KENTVILLE – Playing and creating with cardboard boxes is an activity that has long captivated kids, and today was no different at the Cardboard Box Extravaganza event in Kentville.
The event was held as part of the town’s Kentville Plays initiative, orgazined by the Parks and Recreation department.
It featured cardboard boxes donated by community businesses, and several kids on March Break eager to let of steam and get to work imagining different shapes, machines and other designs for the boxes.
“The kids were fairly shy at first, but seeing them open up and jump into the boxes just goes to show that if you let them, they are so creative when they let their minds go,” said Community Coordinator Julia Stephenson.
Free play and teamwork
Amelia Albert, 5, Romey Gallagher, 7 and Zephyr Gallagher, 4, played at the event together, and built an entire house out of various pieces of cardboard, complete with a kitchen and shelves.
Zephyr designed a little cardboard man, to fit inside a smaller house.
Their parents looked on as the kids lifted one cardboard house over their heads, transporting it to a different part of the cardboard fun area, next to another house they’d been working on.
“We took this house and are going to do something with this too, because no one is using it,” said Romey.
Parent Erica Desousa said her kids were very excited about the event, since the big open space inside Kentville’s Recreation Centre meant more opportunities to build big cardboard structures.
“The huge space creates more ideas and opportunities. My kids were even planning what they would build on the way over here,” laughed Desousa.
Childhood memories of playing with boxes
As an event under the Kentville Plays umbrella, the event focused on free play, meaning unrestrictive fun kids can interpret any way they want.
Rachel Bedingfield, the division’s director, came up with the cardboard box theme, after remembering her own fun times as a child playing with big brown boxes, according to Stephenson.
“I think we all have those memories as a kid of someone buying a large appliance in a massive box and hoping you’d get to play with it afterwards,” she said.
The event was the second for Kentville Plays, which has set a monthly challenge to continue free-play inspired events as the year continues.

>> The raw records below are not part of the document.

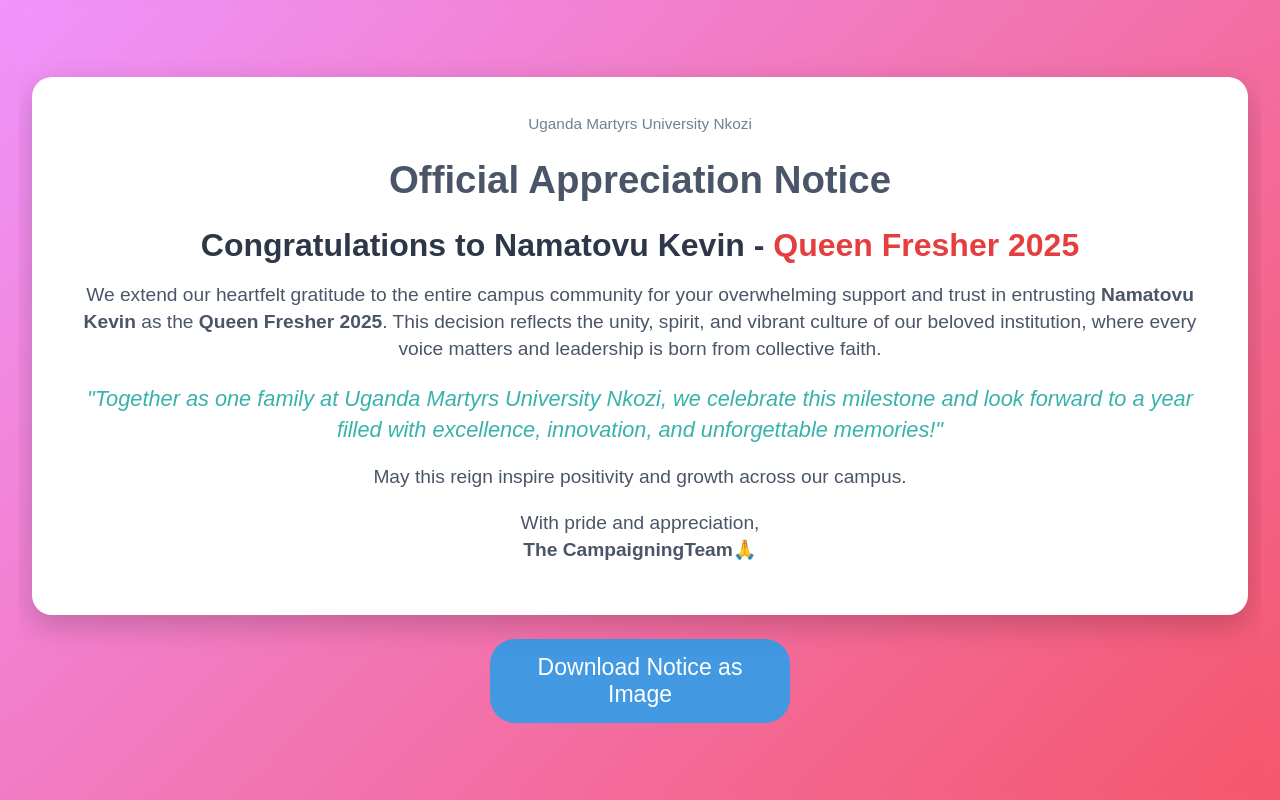
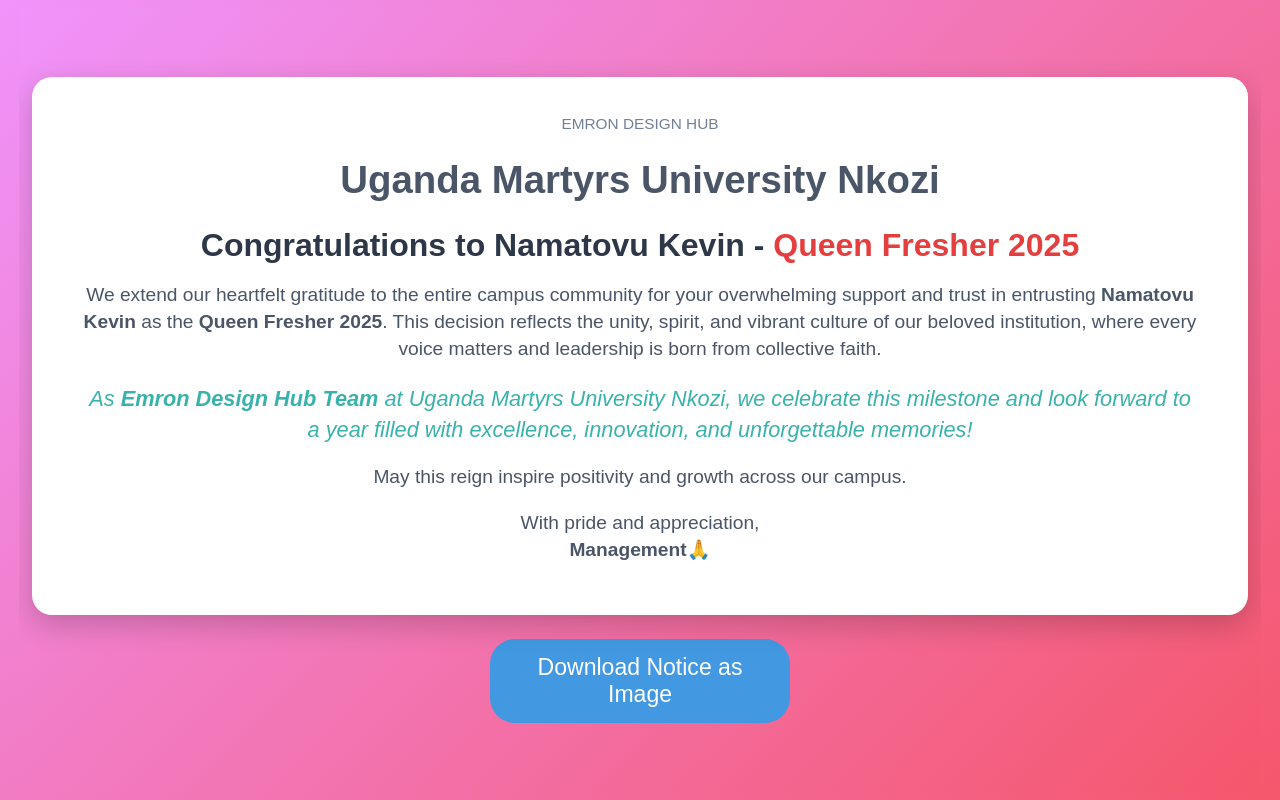
Before and after one commit to emrondeignhub/Thanx-Fresher, a plain HTML site: page index.htm in a window 1280 px wide. Drawn offline with Linux system fonts and the light colour scheme.

Commit message:
Update index.htm

```diff
--- a/index.htm
+++ b/index.htm
@@ -43,7 +43,7 @@
             border-radius: 20px;
             opacity: 0.1;
         }
-        .university-info {
+        .my-info {
             margin-bottom: 1.5vh;
             font-size: 1.2vw;
             color: #718096;
@@ -162,15 +162,15 @@
 </head>
 <body>
     <div id="notice" class="notice-container" role="main" aria-label="Appreciation Notice">
-        <div class="university-info" aria-label="University name">
-            Uganda Martyrs University Nkozi
+        <div class="my-info" aria-label="University name">
+            EMRON DESIGN HUB
         </div>
-        <h1>Official Appreciation Notice</h1>
+        <h1>Uganda Martyrs University Nkozi</h1>
         <h2>Congratulations to Namatovu Kevin - <span class="highlight">Queen Fresher 2025</span></h2>
         <p>We extend our heartfelt gratitude to the entire campus community for your overwhelming support and trust in entrusting <b>Namatovu Kevin</b> as the <b>Queen Fresher 2025</b>. This decision reflects the unity, spirit, and vibrant culture of our beloved institution, where every voice matters and leadership is born from collective faith.</p>
-        <p class="campus-shout">"Together as one family at Uganda Martyrs University Nkozi, we celebrate this milestone and look forward to a year filled with excellence, innovation, and unforgettable memories!"</p>
+        <p class="campus-shout">As <b>Emron Design Hub Team </b>at Uganda Martyrs University Nkozi, we celebrate this milestone and look forward to a year filled with excellence, innovation, and unforgettable memories!</p>
         <p>May this reign inspire positivity and growth across our campus.</p>
-        <p>With pride and appreciation,<br /><b>The CampaigningTeam🙏</b></p>
+        <p>With pride and appreciation,<br /><b>Management🙏</b></p>
     </div>
     <button id="download-btn" class="download-btn" aria-label="Download notice as image">Download Notice as Image</button>
 
```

“The kids have been loving these events, and they’ve really served to bring the community together. They’re simple, low-cost and emphasize that it doesn’t have to be complicated,” said Stephenson.
“Free-play is simple – you’re fostering ideas and letting the kids play how they want.”